- Hobbies such as cooking, art, and playing an instrument
Pillar 4: Social Health
Given the current climate we live in, our social health might be the biggest thing that we are all struggling with right now. Our mental health is very much connected to our ability to have regular to semi-regular social interactions.
Humans by nature are social creatures, it’s in our DNA. These social interactions give us a sense of purpose belonging, increased levels of happiness, reduced stress levels, increased self-worth, and confidence. All of these things are good for our overall mental health and well-being.
These things can be difficult right now with everything going on in the world. Unfortunately, the lack of regular social interaction can lead to depression, anxiety, and poor overall mental health.
While it might be easy to close yourself off from the outside world in a time like this, it is important to continue social interaction safely and responsibly. Thanks to the technology that we have at our fingertips these days, staying in contact with friends and continuing to have social interaction has never been easier, even if it’s not face-to-face.
You can call someone on the phone, you can talk to them via Zoom or another digital video platform, you can even find online communities to talk to people in. The important thing is to continue to be socially active. Social activity is not only good for your mental health but your cognitive health as well.
A healthy and well-balanced diet not only helps your body perform better, it also promotes healthy brain function. When you eat healthily, your body not only performs better but overall you feel better. When you feel good, it can greatly positively affect your mental state. You are more likely to handle potentially stressful situations better when you are feeling good and your mind is free and clear. On the opposite side of that, eating bad foods can lead to you not feeling as well which can have adverse effects on your overall mental health and well-being.

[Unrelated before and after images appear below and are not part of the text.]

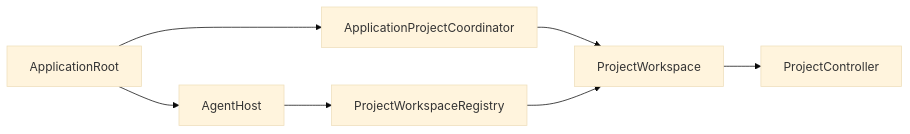
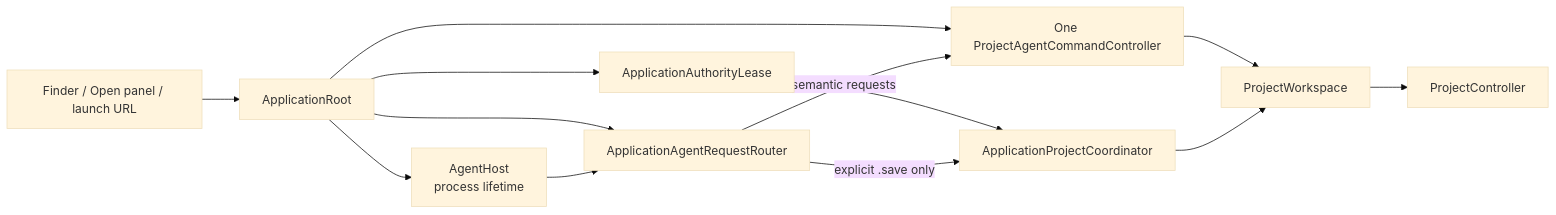
One commit to 1amageek/Rupa changed the first of 3 diagrams in Rupa/Rupa/Rupa/DESIGN.md. Above: the diagram before and after it, drawn with Mermaid (base theme). The commit also changed other lines of this file and 41 other files, not shown here.

Commit message:
Open and save schema-v3 projects through Rupa authority

````diff
--- a/Rupa/Rupa/Rupa/DESIGN.md
+++ b/Rupa/Rupa/Rupa/DESIGN.md
@@ -26,9 +31,15 @@
 ```mermaid
 flowchart LR
-    Root["ApplicationRoot"] --> Coordinator["ApplicationProjectCoordinator"]
-    Root --> Host["AgentHost"]
+    Delivery["Finder / Open panel / launch URL"] --> Root["ApplicationRoot"]
+    Root --> Lease["ApplicationAuthorityLease"]
+    Lease --> Coordinator["ApplicationProjectCoordinator"]
+    Root --> Controller["One ProjectAgentCommandController"]
+    Controller --> Workspace
+    Root --> Router["ApplicationAgentRequestRouter"]
+    Router -->|semantic requests| Controller
+    Router -->|explicit .save only| Coordinator
+    Root --> Host["AgentHost\nprocess lifetime"]
+    Host --> Router
     Coordinator --> Workspace["ProjectWorkspace"]
-    Host --> Registry["ProjectWorkspaceRegistry"]
-    Registry --> Workspace
-    Workspace --> Controller["ProjectController"]
+    Workspace --> ProjectController["ProjectController"]
 ```
````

So, what exactly is it that plays the largest factor when it comes to diet and overall mental health. Well, research says it all comes down to gut health. Eating healthy foods promote good gut bacterias which helps with overall gut health. Poor gut health has been shown to have a direct correlation with depression and anxiety. Incorporating foods that are high in collagen, fiber, and omega-3 fatty acids can help improve not just your gut bacteria but your overall mood as well.
While we all need that lazy day where we don’t get off the couch every once in a while, doing it too much can be harmful to both our physical and mental health. Moving our bodies and getting exercise can not only improve your overall mood, but it also releases endorphins and enkephalins, the body’s natural feel-good hormones. Regular exercise can increase specific volumes of brain regions. This can improve oxygen and nutrient delivery that ultimately support brain growth. Regular exercise has been shown to combat depression and anxiety.
A regular and healthy sleep schedule is a key component of both mental and physical health. A good night’s rest can go a long way when it comes to feeling good and having a productive day. Being well-rested can also help you be more resilient when dealing with stress or anxiety that might pop up during a given day.
Want To Know More About the Pillars of Public Health?
Unfortunately, many people are too afraid or embarrassed to ask for help when it comes to their mental health. Instead of seeking help or treatment, many of them turn to drugs or alcohol as a way to numb the pain and self-medicate. While in the short term this might seem like a good idea, and might even work, in the long run, it can ultimately lead to even more problems, including the development of a substance abuse disorder.
At Renewal Behavioral Health, we know that no matter how tough it might be, drugs and alcohol are never the answer. The best way to get the help you need is to seek treatment and not let your mental health condition continue to rule your life.
That’s why we offer a variety of treatment programs for a wide variety of mental health conditions. If you or someone you know suffers from a mental health disorder, contact us today to learn more about the programs that we offer and how we can help.